The dental implants surgery will only begin after any required preliminary procedures are completed and the periodontist determines that the jawbone is ready to receive implants. In most cases, the dental implant procedure will be done over three stages:
- Surgically inserting the dental implant
- Attaching an abutment to the dental implant
- Attaching a crown to the abutment
By the time these three stages are complete the patient will have a brand new fully functioning tooth that feels just as real as any other tooth. In some cases the procedure can be completed in one or two stages, however, there is a higher risk of complications with the implant down the road as it is not given enough time to fuse with the jawbone.

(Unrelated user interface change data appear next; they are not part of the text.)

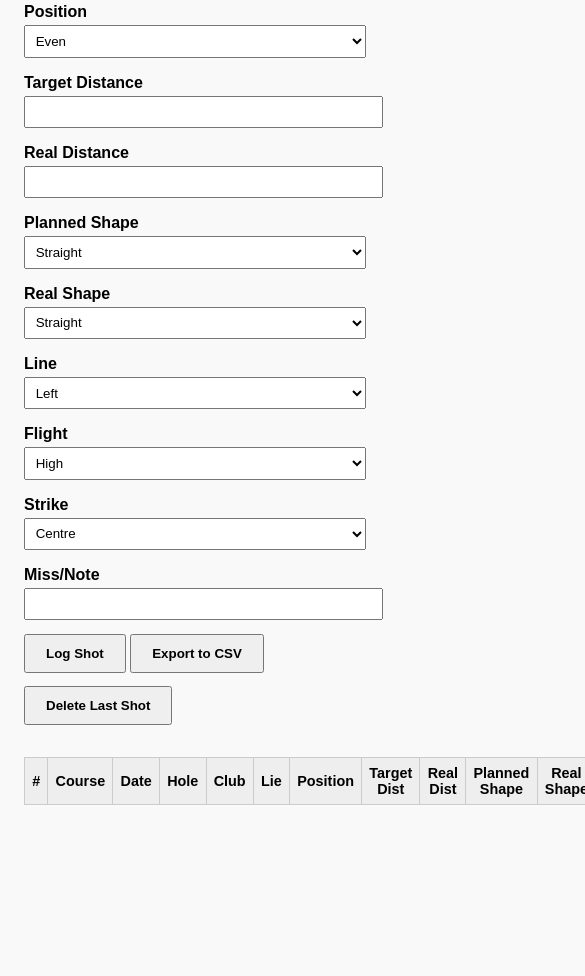
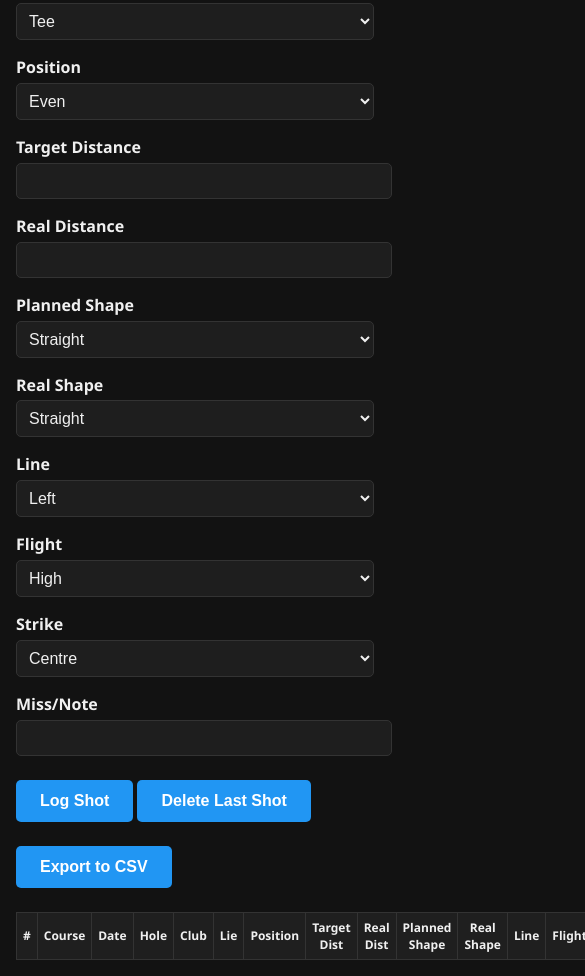
Before and after one commit to apporter-tom/shot-logger, a plain HTML site: page index.html in a window 390 px wide. Shown: the part 452-1428 px from the top of the page, 585 px wide, since content can reach past the window. Before the commit the page ends 1281 px from the top, so only its background shows below. Drawn offline with Linux system fonts and the light colour scheme.

Commit message:
Add Dark Theme (CSS)

```diff
--- a/index.html
+++ b/index.html
@@ -5,18 +5,86 @@
   <meta name="viewport" content="width=device-width, initial-scale=1.0" />
   <title>Golf Shot Logger</title>
   <style>
-    body { font-family: sans-serif; padding: 1em; background: #f9f9f9; }
-    label { display: block; margin-top: 1em; font-weight: bold; }
-    select, input[type="text"], input[type="number"] { width: 100%; padding: 0.5em; margin-top: 0.3em; }
-    button { margin-top: 1em; padding: 0.75em 1.5em; font-weight: bold; cursor: pointer; }
-    table { width: 100%; border-collapse: collapse; margin-top: 2em; }
-    th, td { border: 1px solid #ccc; padding: 0.5em; text-align: center; font-size: 0.9em; }
-    th { background: #eee; }
+    body {
+      font-family: 'Segoe UI', Tahoma, Geneva, Verdana, sans-serif;
+      background: #121212;
+      color: #f0f0f0;
+      padding: 1em;
+      margin: 0;
+    }
+
+    h1 {
+      text-align: center;
+      margin-bottom: 1em;
+    }
+
+    label {
+      display: block;
+      margin-top: 1em;
+      font-weight: 600;
+    }
+
+    select,
+    input[type="text"],
+    input[type="number"] {
+      width: 100%;
+      padding: 0.5em;
+      margin-top: 0.3em;
+      border: 1px solid #333;
+      border-radius: 5px;
+      background-color: #1e1e1e;
+      color: #f0f0f0;
+    }
+
+    button {
+      margin-top: 1.5em;
+      padding: 0.75em 1.5em;
+      font-weight: bold;
+      border: none;
+      border-radius: 5px;
+      background-color: #2196f3;
+      color: white;
+      cursor: pointer;
+    }
+
+    button:hover {
+      background-color: #1976d2;
+    }
+
+    table {
+      width: 100%;
+      border-collapse: collapse;
+      margin-top: 2em;
+      font-size: 0.85em;
+    }
+
+    th,
+    td {
+      border: 1px solid #333;
+      padding: 0.5em;
+      text-align: center;
+    }
+
+    th {
+      background-color: #1f1f1f;
+      font-weight: bold;
+    }
+
+    @media (max-width: 600px) {
+      label, select, input, button {
+        font-size: 1em;
+      }
+
+      table {
+        font-size: 0.75em;
+      }
+    }
   </style>
 </head>
 <body>
   <h1>Golf Shot Logger</h1>
 
+  <!-- Form Fields -->
   <label for="course">Course</label>
   <input type="text" id="course" />
 
@@ -112,9 +180,8 @@
   <input type="text" id="note" />
 
   <button onclick="logShot()">Log Shot</button>
+  <button onclick="deleteLastShot()">Delete Last Shot</button>
   <button onclick="exportToCSV()">Export to CSV</button>
-  <button onclick="deleteLastShot()">Delete Last Shot</button>
-
 
   <table id="log">
     <thead>
@@ -185,31 +252,31 @@
       document.getElementById("note").value = "";
     }
 
+    function deleteLastShot() {
+      const table = document.getElementById("logBody");
+      if (table.rows.length > 0) {
+        table.deleteRow(-1);
+        shotCount--;
+      }
+    }
 
+    function exportToCSV() {
+      const rows = document.querySelectorAll("table tr");
+      let csvContent = "data:text/csv;charset=utf-8,";
 
-  function exportToCSV() {
-    const rows = [["#", "Course", "Date", "Hole", "Club", "Lie", "Position", "Target Dist", "Real Dist", "Planned Shape", "Real Shape", "Line", "Flight", "Strike", "Note"]];
-    const tableRows = document.querySelectorAll("#logBody tr");
+      rows.forEach(row => {
+        const cols = Array.from(row.querySelectorAll("td, th")).map(col => col.innerText);
+        csvContent += cols.join(",") + "\n";
+      });
 
-    tableRows.forEach(row => {
-      const cols = [...row.querySelectorAll("td")].map(td => td.textContent);
-      rows.push(cols);
-    });
-
-    const csvContent = rows.map(r => r.join(",")).join("\n");
-    const blob = new Blob([csvContent], { type: "text/csv;charset=utf-8;" });
-    const link = document.createElement("a");
-    link.href = URL.createObjectURL(blob);
-    link.setAttribute("download", "golf_shots.csv");
-    document.body.appendChild(link);
-    link.click();
-    document.body.removeChild(link);
-  }
-  function deleteLastShot() {
-  const table = document.getElementById("logBody");
-  if (table.rows.length > 0) {
-    table.deleteRow(-1);
-    shotCount--;
+      const encodedUri = encodeURI(csvContent);
+      const link = document.createElement("a");
+      link.setAttribute("href", encodedUri);
+      link.setAttribute("download", "golf_shots_log.csv");
+      document.body.appendChild(link);
+      link.click();
+      document.body.removeChild(link);
+    }
   </script>
 </body>
 </html>
```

First Stage – Surgically inserting the dental implant
This is the most important stage of the dental implant procedure. In order for the new tooth to function like a real tooth, it needs to have a root that is lodged into the jawbone, giving it the same strength as a natural tooth. In the majority of cases, the implant looks like a tiny screw or cylinder which is made out of titanium due to its superior ability to fuse with natural bone. It will usually take up to 2 hours to complete this procedure which consists of:
- Giving local anesthetic to the patient
- Making an incision into the gum tissue above the area where the implant will be placed
- Drilling a small hole into the area of the jawbone that will receive the implant
- Placing the titanium implant into the drilled hole
- Stitching the gum tissue to cover the titanium post
After this procedure is completed, it will take up to 6 months for the titanium post to completely osseointegrate with the bone, making it as strong as a natural tooth root. In the meantime, a removable prosthetic tooth may be supplied for aesthetic purposes and to eliminate any forces that can disrupt the osseointegration process.
Second Stage – Attaching the abutment
Once the titanium implant has fused with the surrounding jawbone and the dentist believes it is strong enough to support a new tooth, the patient will need to return for a second operation to attach an abutment to the implant.
An abutment is essentially a post that attached to the implant, protrudes through the gum tissue and ultimately connects the implant and the dental crown. This is a simple procedure which involves:
- Making an incision in the gum tissue once again to expose the implant
- Attaching the abutment to the implant
- Stitching the gum tissue around the abutment
It will take a few weeks for the gum tissue to completely heal before the final stage can be completed. During this waiting period, the crown will be custom made for that perfect fit.
Final Stage – Attaching the crown
To finalize the procedure and give the patient a new prosthetic tooth that not only looks real but feels natural as well, one more visit to the dentist is required where the dentist will attach the dental crown to the abutment, restoring the damaged smile once and for all. This crown must be cared for in the same way that a natural tooth would be taken care of.